Owen Davies is a U.K.-based scholar who has been writing scholarly and popular books on magic and witchcraft for more than a decade now. I’d only learned about him by reading his Grimoires: A History of Magic Books (2009), which I liked very much. (I even borrowed some information from it as background for my story “The Troubles of the Farnsworths.”) So when I ran across his latest, America Bewitched: The Story of Witchcraft After Salem (Oxford University Press, 2013), I thought I’d fit it into my reading schedule.
If you thought witchcraft persecutions ended after 1692, then Davies’ book will be a shock. Oh, judicial witch killings ended back in colonial days, but people went on killing “witches” in this country well into the Twentieth Century. Davies develops a theory of the social and cultural framework for accusations of witchcraft and their resolutions in the centuries since Salem, offering copious examples in detail. Each chapter sketches out a different aspect: how witches were identified, who persecuted witches, how the law on witchcraft changed, and so on.
In both this book and Grimoires, Davies writes in a popular style. His storytelling ability is a great help in making these books accessible to the general reader (if I am any judge). And the “further readings” provide such readers with many entry points into the scholarship on magic and witchcraft.
Not that there isn’t material here for the scholar. America Bewitched does not confine itself to European-derived witchcraft concepts, but explains how European, African, and Native American beliefs all interacted in the development of witchcraft persecutions, a point well worth emphasizing. The book supports its theoretical analysis with many examples, all extensively referenced. However, the scholar trying to assemble a chronological development of witchcraft persecution is likely to be frustrated both by Davies’ approach and his presentation of the material. A chronological index of cases would have been helpful.

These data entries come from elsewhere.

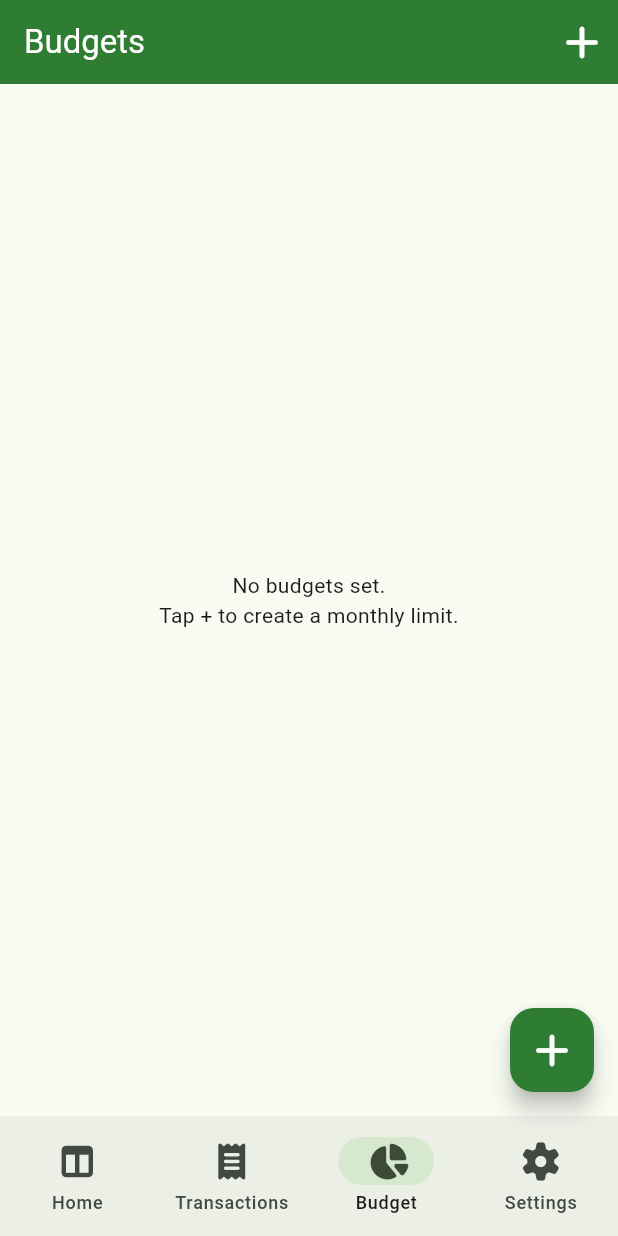
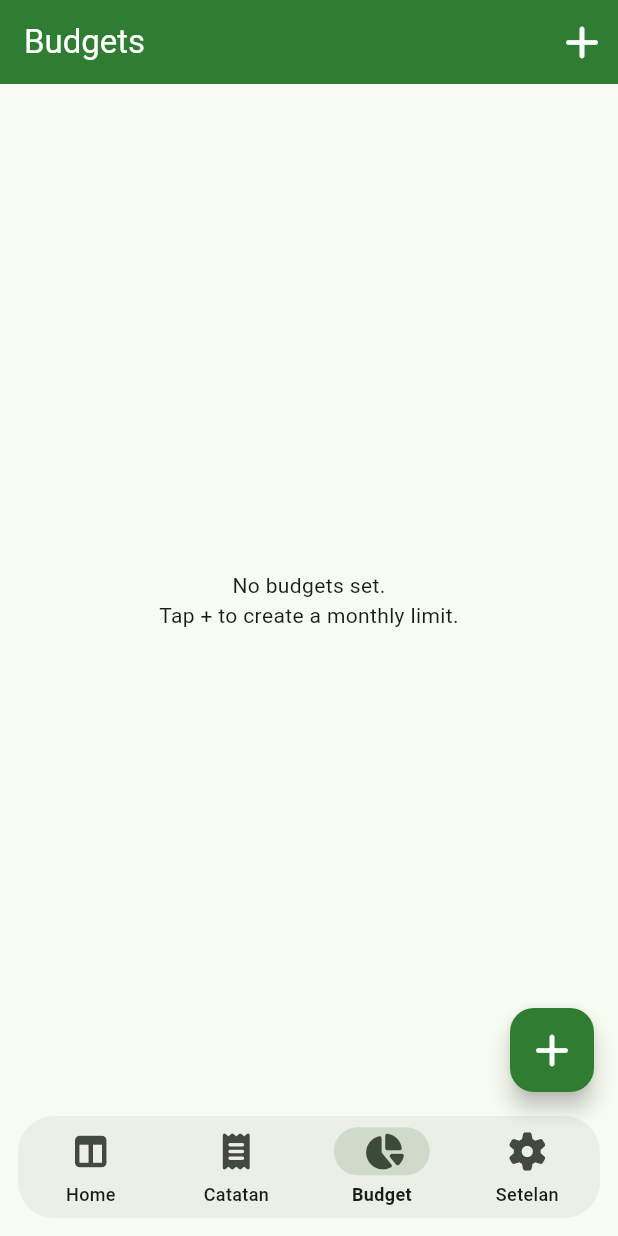
Before and after one commit to wahyuatmaja3/artha, a Flutter app: the screen it shows after launch, item 3 of the bottom bar chosen, on a phone screen of 412 x 824 dp. Run offline on Flutter 3.47's test engine with Material 3 defaults, Android fonts, the phone set to English and light mode, and no system bars; our stand-ins replace drift, fl_chart, flutter_riverpod, font_awesome_flutter, sqlite3_flutter_libs; accounts and stored records are empty; generated files the repository leaves out were written again.

```diff
--- a/lib/app.dart
+++ b/lib/app.dart
@@ -26,9 +26,27 @@ class _AppShellState extends ConsumerState<AppShell> {
 
   @override
   Widget build(BuildContext context) {
+    final scheme = Theme.of(context).colorScheme;
+
     return Scaffold(
       body: _screens[_currentIndex],
-      bottomNavigationBar: NavigationBar(
+      bottomNavigationBar: Padding(
+        padding: const EdgeInsets.fromLTRB(12, 0, 12, 12),
+        child: ClipRRect(
+          borderRadius: BorderRadius.circular(24),
+          child: NavigationBarTheme(
+            data: NavigationBarThemeData(
+              height: 68,
+              indicatorColor: scheme.primary.withValues(alpha: 0.16),
+              labelTextStyle: WidgetStateProperty.resolveWith((states) {
+                final isSelected = states.contains(WidgetState.selected);
+                return TextStyle(
+                  fontSize: 12,
+                  fontWeight: isSelected ? FontWeight.w700 : FontWeight.w500,
+                );
+              }),
+            ),
+            child: NavigationBar(
               selectedIndex: _currentIndex,
               onDestinationSelected: (index) {
                 setState(() {
@@ -44,7 +62,7 @@ class _AppShellState extends ConsumerState<AppShell> {
                 NavigationDestination(
                   icon: Icon(FontAwesomeIcons.receipt),
                   selectedIcon: Icon(FontAwesomeIcons.receipt),
-            label: 'Transactions',
+                  label: 'Catatan',
                 ),
                 NavigationDestination(
                   icon: Icon(FontAwesomeIcons.chartPie),
@@ -54,9 +72,12 @@ class _AppShellState extends ConsumerState<AppShell> {
                 NavigationDestination(
                   icon: Icon(FontAwesomeIcons.gear),
                   selectedIcon: Icon(FontAwesomeIcons.gear),
-            label: 'Settings',
+                  label: 'Setelan',
                 ),
               ],
+            ),
+          ),
+        ),
       ),
       floatingActionButton: FloatingActionButton(
         onPressed: () {
@@ -66,6 +87,7 @@ class _AppShellState extends ConsumerState<AppShell> {
             ),
           );
         },
+        shape: RoundedRectangleBorder(borderRadius: BorderRadius.circular(16)),
         child: const FaIcon(FontAwesomeIcons.plus),
       ),
       floatingActionButtonLocation: FloatingActionButtonLocation.endFloat,
```
Also changed, not shown: lib/features/dashboard/dashboard_screen.dart (+157 -19 lines), lib/features/transactions/transactions_screen.dart (+9 -3 lines). Lines whose indentation alone changed are shown as unchanged.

Overall, while I enjoyed America Bewitched because of the strong case the book makes for the endurance of witchcraft and witchcraft persecution in America after 1692, I did not like it as well as I liked Grimoires. America Bewitched feels like a much looser book, not as tightly organized or as well edited as Grimoires, as if Davies’ storytelling side got too much the upper hand. I doubt that will bother most readers! And I still intend to track down some of his other books to read.